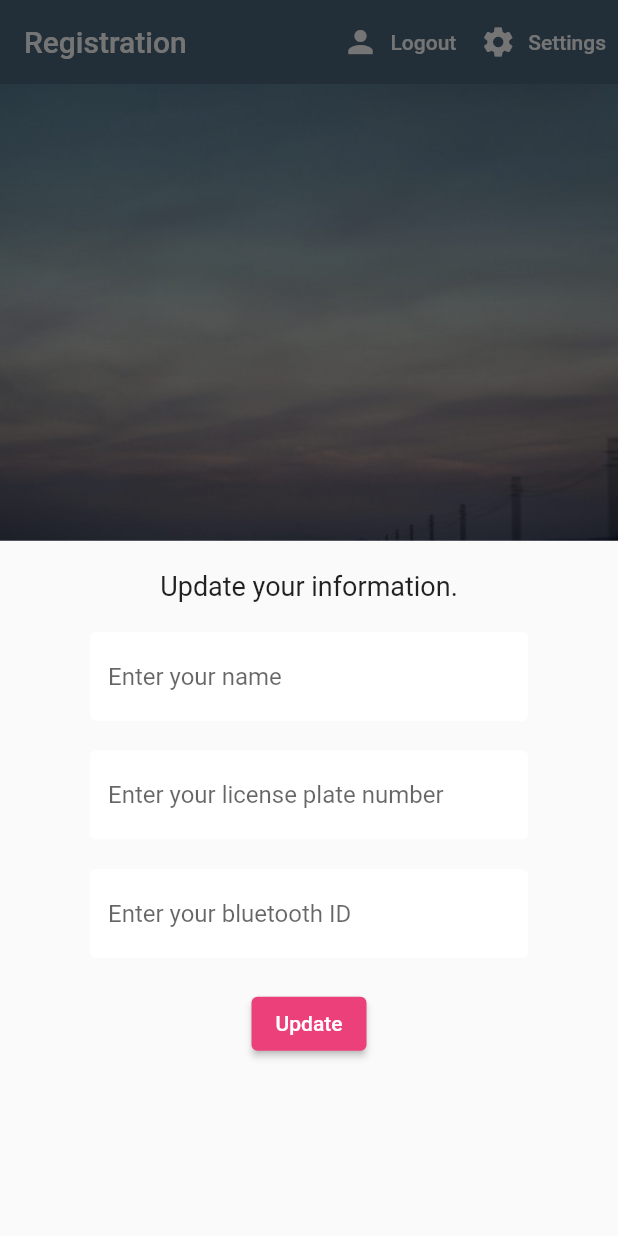
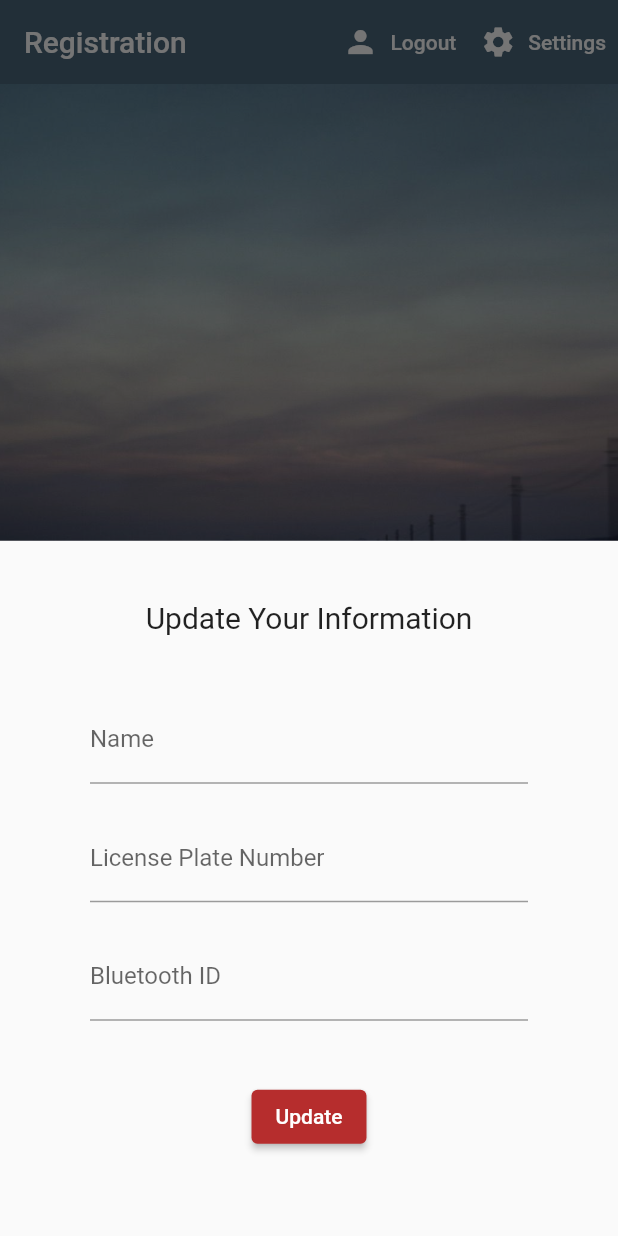
Before and after one commit to JimHok/Parking-Management-System, a Flutter app: the screen it shows once a user with an empty profile is signed in, after a tap on "Settings", on a phone screen of 412 x 824 dp. Run offline on Flutter 3.47's test engine with Material 2 defaults, Android fonts, the phone set to English and light mode, and no system bars; our stand-ins replace cloud_firestore, firebase_auth, firebase_core, flutter_spinkit; accounts and stored records are empty.

Commit message:
Update information record for android app

```diff
--- a/Android App/parking_app/lib/main.dart
+++ b/Android App/parking_app/lib/main.dart
@@ -26,7 +26,7 @@ class MyApp extends StatelessWidget {
       child: MaterialApp(
         theme: ThemeData().copyWith(
           colorScheme:
-              ThemeData().colorScheme.copyWith(primary: Colors.pink[400]),
+              ThemeData().colorScheme.copyWith(primary: Color(0xffB62D2D)),
         ),
         home: Wrapper(),
       ),
--- a/Android App/parking_app/lib/screens/home/setting_form.dart
+++ b/Android App/parking_app/lib/screens/home/setting_form.dart
@@ -24,25 +24,37 @@ class _SettingFormState extends State<SettingForm> {
   @override
   Widget build(BuildContext context) {
     final user = Provider.of<UserParam?>(context);
+    final bottom = MediaQuery.of(context).viewInsets.bottom;
 
     return StreamBuilder<DocumentSnapshot>(
         stream: DatabaseService(uid: user?.uid).userData,
         builder: (context, snapshot) {
           if (snapshot.hasData) {
             DocumentSnapshot<Object?>? userData = snapshot.data;
-            return Form(
+            return Scaffold(
+              resizeToAvoidBottomInset: false,
+              body: SingleChildScrollView(
+                reverse: true,
+                child: Padding(
+                  padding: EdgeInsets.only(bottom: bottom),
+                  child: Form(
                     key: _formKey,
                     child: Column(
                       children: <Widget>[
-                  Text('Update your information.',
-                      style: TextStyle(fontSize: 18.0)),
+                        SizedBox(height: 20.0),
 
-                  SizedBox(height: 20.0),
+                        Text('Update Your Information',
+                            style: TextStyle(fontSize: 20.0)),
+
+                        SizedBox(height: 40.0),
 
                         TextFormField(
                           initialValue: userData!['name'],
-                    decoration: textInputDecoration.copyWith(
+                          decoration: InputDecoration(
+                            labelText: "Name",
+                            fillColor: Colors.white,
                             hintText: 'Enter your name',
+
                           ),
                           validator: (val) =>
                               val!.isEmpty ? 'Please enter a name' : null,
@@ -53,8 +65,11 @@ class _SettingFormState extends State<SettingForm> {
 
                         TextFormField(
                           initialValue: userData['license_plate'],
-                    decoration: textInputDecoration.copyWith(
+                          decoration: InputDecoration(
+                            labelText: "License Plate Number",
+                            fillColor: Colors.white,
                             hintText: 'Enter your license plate number',
+
                           ),
                           validator: (val) =>
                               val!.isEmpty ? 'Please enter a license plate number' : null,
@@ -65,21 +80,24 @@ class _SettingFormState extends State<SettingForm> {
 
                         TextFormField(
                           initialValue: userData['bluetooth_id'],
-                    decoration: textInputDecoration.copyWith(
+                          decoration: InputDecoration(
+                            labelText: "Bluetooth ID",
+                            fillColor: Colors.white,
                             hintText: 'Enter your bluetooth ID',
+
                           ),
                           validator: (val) =>
                               val!.isEmpty ? 'Please enter a bluetooth ID' : null,
                           onChanged: (val) => setState(() => _currentBLE = val),
                         ),
 
-                  SizedBox(height: 20),
+                        SizedBox(height: 40),
 
                         ElevatedButton(
                           child:
                               Text('Update', style: TextStyle(color: Colors.white)),
                           style: ElevatedButton.styleFrom(
-                      primary: Colors.pink[400],
+                            primary: Color(0xffB62D2D),
                           ),
                           onPressed: () async {
                             if (_formKey.currentState!.validate()) {
@@ -97,6 +115,9 @@ class _SettingFormState extends State<SettingForm> {
                         )
                       ],
                     ),
+                  ),
+                ),
+              ),
             );
           } else {
             return Loading();
```
Lines whose indentation alone changed are shown as unchanged.
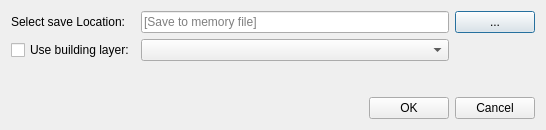
Qt form CreateNew_dialog_base.ui (spacesyntax/UrbanDataInputTool) before a commit.
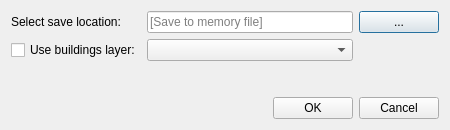
The same form after that commit.

Patch:
```diff
--- a/CreateNew_dialog_base.ui
+++ b/CreateNew_dialog_base.ui
@@ -6,7 +6,7 @@
    <rect>
     <x>0</x>
     <y>0</y>
-    <width>546</width>
+    <width>450</width>
     <height>130</height>
    </rect>
   </property>
@@ -18,7 +18,7 @@
   </property>
   <property name="minimumSize">
    <size>
-    <width>0</width>
+    <width>250</width>
     <height>130</height>
    </size>
   </property>
@@ -31,10 +31,21 @@
   <property name="windowTitle">
    <string>Create new frontage layer</string>
   </property>
-  <layout class="QVBoxLayout" name="verticalLayout">
-   <item>
     <layout class="QGridLayout" name="gridLayout">
-     <item row="1" column="3">
+   <item row="0" column="0">
+    <widget class="QLabel" name="label">
+     <property name="sizePolicy">
+      <sizepolicy hsizetype="Maximum" vsizetype="Maximum">
+       <horstretch>0</horstretch>
+       <verstretch>0</verstretch>
+      </sizepolicy>
+     </property>
+     <property name="text">
+      <string>Select save location:</string>
+     </property>
+    </widget>
+   </item>
+   <item row="0" column="3">
       <widget class="QPushButton" name="pushButtonSelectLocation">
        <property name="sizePolicy">
         <sizepolicy hsizetype="Maximum" vsizetype="Fixed">
@@ -47,79 +58,64 @@
        </property>
       </widget>
      </item>
-     <item row="2" column="1" colspan="2">
-      <widget class="QComboBox" name="selectLUCombo"/>
-     </item>
      <item row="1" column="0">
-      <widget class="QLabel" name="label">
-       <property name="sizePolicy">
-        <sizepolicy hsizetype="Maximum" vsizetype="Maximum">
-         <horstretch>0</horstretch>
-         <verstretch>0</verstretch>
-        </sizepolicy>
+    <widget class="QCheckBox" name="createNewFileCheckBox">
+     <property name="enabled">
+      <bool>true</bool>
        </property>
        <property name="text">
-        <string>Select save Location:</string>
+      <string>Use buildings layer:</string>
        </property>
       </widget>
      </item>
-     <item row="4" column="3">
-      <widget class="QPushButton" name="closePopUpButton">
-       <property name="sizePolicy">
-        <sizepolicy hsizetype="Maximum" vsizetype="Fixed">
-         <horstretch>0</horstretch>
-         <verstretch>0</verstretch>
-        </sizepolicy>
-       </property>
-       <property name="text">
-        <string>Cancel</string>
-       </property>
-      </widget>
-     </item>
-     <item row="3" column="2">
+   <item row="2" column="2">
       <spacer name="verticalSpacer">
        <property name="orientation">
         <enum>Qt::Vertical</enum>
        </property>
        <property name="sizeHint" stdset="0">
         <size>
-         <width>20</width>
-         <height>20</height>
+       <width>66</width>
+       <height>12</height>
         </size>
        </property>
       </spacer>
      </item>
-     <item row="2" column="0">
-      <widget class="QCheckBox" name="createNewFileCheckBox">
-       <property name="enabled">
-        <bool>true</bool>
+   <item row="3" column="2">
+    <widget class="QPushButton" name="pushButtonNewFileDLG">
+     <property name="sizePolicy">
+      <sizepolicy hsizetype="Maximum" vsizetype="Fixed">
+       <horstretch>0</horstretch>
+       <verstretch>0</verstretch>
+      </sizepolicy>
        </property>
        <property name="text">
-        <string>Use building layer:</string>
+      <string>OK</string>
+     </property>
+    </widget>
+   </item>
+   <item row="3" column="3">
+    <widget class="QPushButton" name="closePopUpButton">
+     <property name="sizePolicy">
+      <sizepolicy hsizetype="Maximum" vsizetype="Fixed">
+       <horstretch>0</horstretch>
+       <verstretch>0</verstretch>
+      </sizepolicy>
+     </property>
+     <property name="text">
+      <string>Cancel</string>
        </property>
       </widget>
      </item>
      <item row="1" column="1" colspan="2">
+    <widget class="QComboBox" name="selectLUCombo"/>
+   </item>
+   <item row="0" column="1" colspan="2">
       <widget class="QLineEdit" name="lineEditFrontages">
        <property name="placeholderText">
         <string>[Save to memory file]</string>
        </property>
       </widget>
-     </item>
-     <item row="4" column="2">
-      <widget class="QPushButton" name="pushButtonNewFileDLG">
-       <property name="sizePolicy">
-        <sizepolicy hsizetype="Maximum" vsizetype="Fixed">
-         <horstretch>0</horstretch>
-         <verstretch>0</verstretch>
-        </sizepolicy>
-       </property>
-       <property name="text">
-        <string>OK</string>
-       </property>
-      </widget>
-     </item>
-    </layout>
    </item>
   </layout>
  </widget>
```
Lines whose indentation alone changed are shown as unchanged.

☆ ☆ ☆ ☆

### About this exercise
Each line of the entries that contains the word "Please" should be listed.

### Answer to this exercise
                               val!.isEmpty ? 'Please enter a name' : null,
                               val!.isEmpty ? 'Please enter a license plate number' : null,
                               val!.isEmpty ? 'Please enter a bluetooth ID' : null,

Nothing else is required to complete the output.